Preparations are ongoing to resume the originally planned science operations on July 7 and to conduct the entire close flyby sequence as planned. The mission science team and principal investigator have concluded that the science observations lost during the anomaly recovery do not affect any primary objectives of the mission, with a minimal effect on lesser objectives. “In terms of science, it won’t change an A-plus even into an A,” said New Horizons Principal Investigator Alan Stern of the Southwest Research Institute, Boulder.
By the way, a rather serious family emergency has come up and I may have my ups and downs over the next bit of time. That and the fact I am getting ready to move has my world a wee bit messy.
The Johns Hopkins University Applied Physics Laboratory lost contact with the New Horizons spacecraft for a little less than two hours yesterday. The bump in the road to Pluto came at 17:54 UTC yesterday.
The internal systems onboard the New Horizons spacecraft responded to the problem putting the spacecraft into “safe mode” and reiniitiated comminications with backup computer.
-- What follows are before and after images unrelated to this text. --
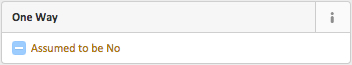
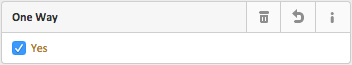
complete road attributes, update oneway preset img

Changed region(s): [[0.0312, 0.6154, 0.3438, 0.8615], [0.7188, 0.1538, 0.7812, 0.3692], [0.8125, 0.1538, 0.875, 0.3692]]

diff --git a/_site/jekyll.html b/_site/jekyll.html
@@ -2817,9 +2817,9 @@
             </a>
             <dl>
               <dt>Description</dt>
-              <dd></dd>
+              <dd>Oneway indicates the oneway access restriction on roads. Learn more from the <a href="http://wiki.openstreetmap.org/wiki/Key:oneway">OSM wiki</a>.</dd>
               <dt>How to Map</dt>
-              <dd>Add a road's surface by selecting the associated way and choosing the appropriate surface type from the "Surface" form in the "Edit feature" menu:</dd>
+              <dd>Add oneway access by selecting the associated way and clicking "Assumed to be No" in the "One Way" form of the "Edit feature" menu, which will change to "Yes" after selection. Note that ways have a directionality, so the direction in which you map the way determines its directionality. However, you can change the <code>oneway=yes</code> tag to <code>oneway=-1</code> in the "All tags" table of the "Edit feature" menu to reverse its existing directionality (appropriate when a way's directionality already governs another attribute such as a bus route).</dd>
             </dl>
             <img class="img-preset-margin-b10 img-responsive img-thumbnail" src="assets/img/preset_oneway.jpg">
             <p>
@@ -2858,9 +2858,9 @@
             </a>
             <dl>
               <dt>Description</dt>
-              <dd></dd>
+              <dd>Lanes indicate the number of traffic lanes on a highway that are available to motorized traffic (bicycle lanes are therefore excluded). Learn more from the <a href="http://wiki.openstreetmap.org/wiki/Key:lanes">OSM wiki</a>.</dd>
               <dt>How to Map</dt>
-              <dd></dd>
+              <dd>Classify the number of lanes a road has by selecting the associated way and entering the appropriate number into the "Lanes" form of the "Edit feature" menu:</dd>
             </dl>
             <img class="img-preset-margin-b10 img-responsive img-thumbnail" src="assets/img/preset_lanes.jpg">
             <p>
@@ -2899,9 +2899,9 @@
             </a>
             <dl>
               <dt>Description</dt>
-              <dd></dd>
+              <dd>Speed limit indicates the maximum legal speed limit for general traffic on a road. Learn more from the <a href="http://wiki.openstreetmap.org/wiki/Key:maxspeed">OSM wiki</a>.</dd>
               <dt>How to Map</dt>
-              <dd></dd>
+              <dd>Classify a road's speed limit by selecting the associated way and entering the appropriate number into the "Speed Limit" form of the "Edit feature" menu, along with the appropriate unit of measure (<code>mph</code> is the default).</dd>
             </dl>
             <img class="img-preset-margin-b10 img-responsive img-thumbnail" src="assets/img/preset_maxspeed.jpg">
             <p>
Communications was restored at 19:15 UTC.
A New Horizons Anomaly Review Board was convened at 20:00 UTC to gather information on the problem and initiate a recovery plan based on telemtry received about the problem.
The review is ongoing, with less than 10 days to go before arriving at Pluto and the nine-hour round trip time for commmunications the Review Board is being very thoughtful about the response.
The image below from the LORRI camera on the New Horizons was taken 03 July 2015 from a distance of 21.7 million km / 13.5 million miles.
Image: The Johns Hopkins University Applied Physics Laboratory / NASA
The Russian ISS Progress 60 cargo ship will launch from the Baikonur Cosmodrome in Kazakhstan at 04:55 UTC / 00:55 EDT tomorrow morning (Friday 03 July 2015).
The ship will deliver 2,770 kg / 6,105 lbs of supplies including food, water, oxygen spare parts etc.
The cargo ship is scheduled to dock with the ISS on 05 July 2015 at 07:13 UTC / 03:13 EDT with coverage beginning at 06:30 UTC / 02:30 EDT.
Click here for streaming coverage of both launch and docking via NASA TV.
I should note this is the first Progress launch after the failed Progress 59 launch this spring.
I’ll post a replay once it becomes available.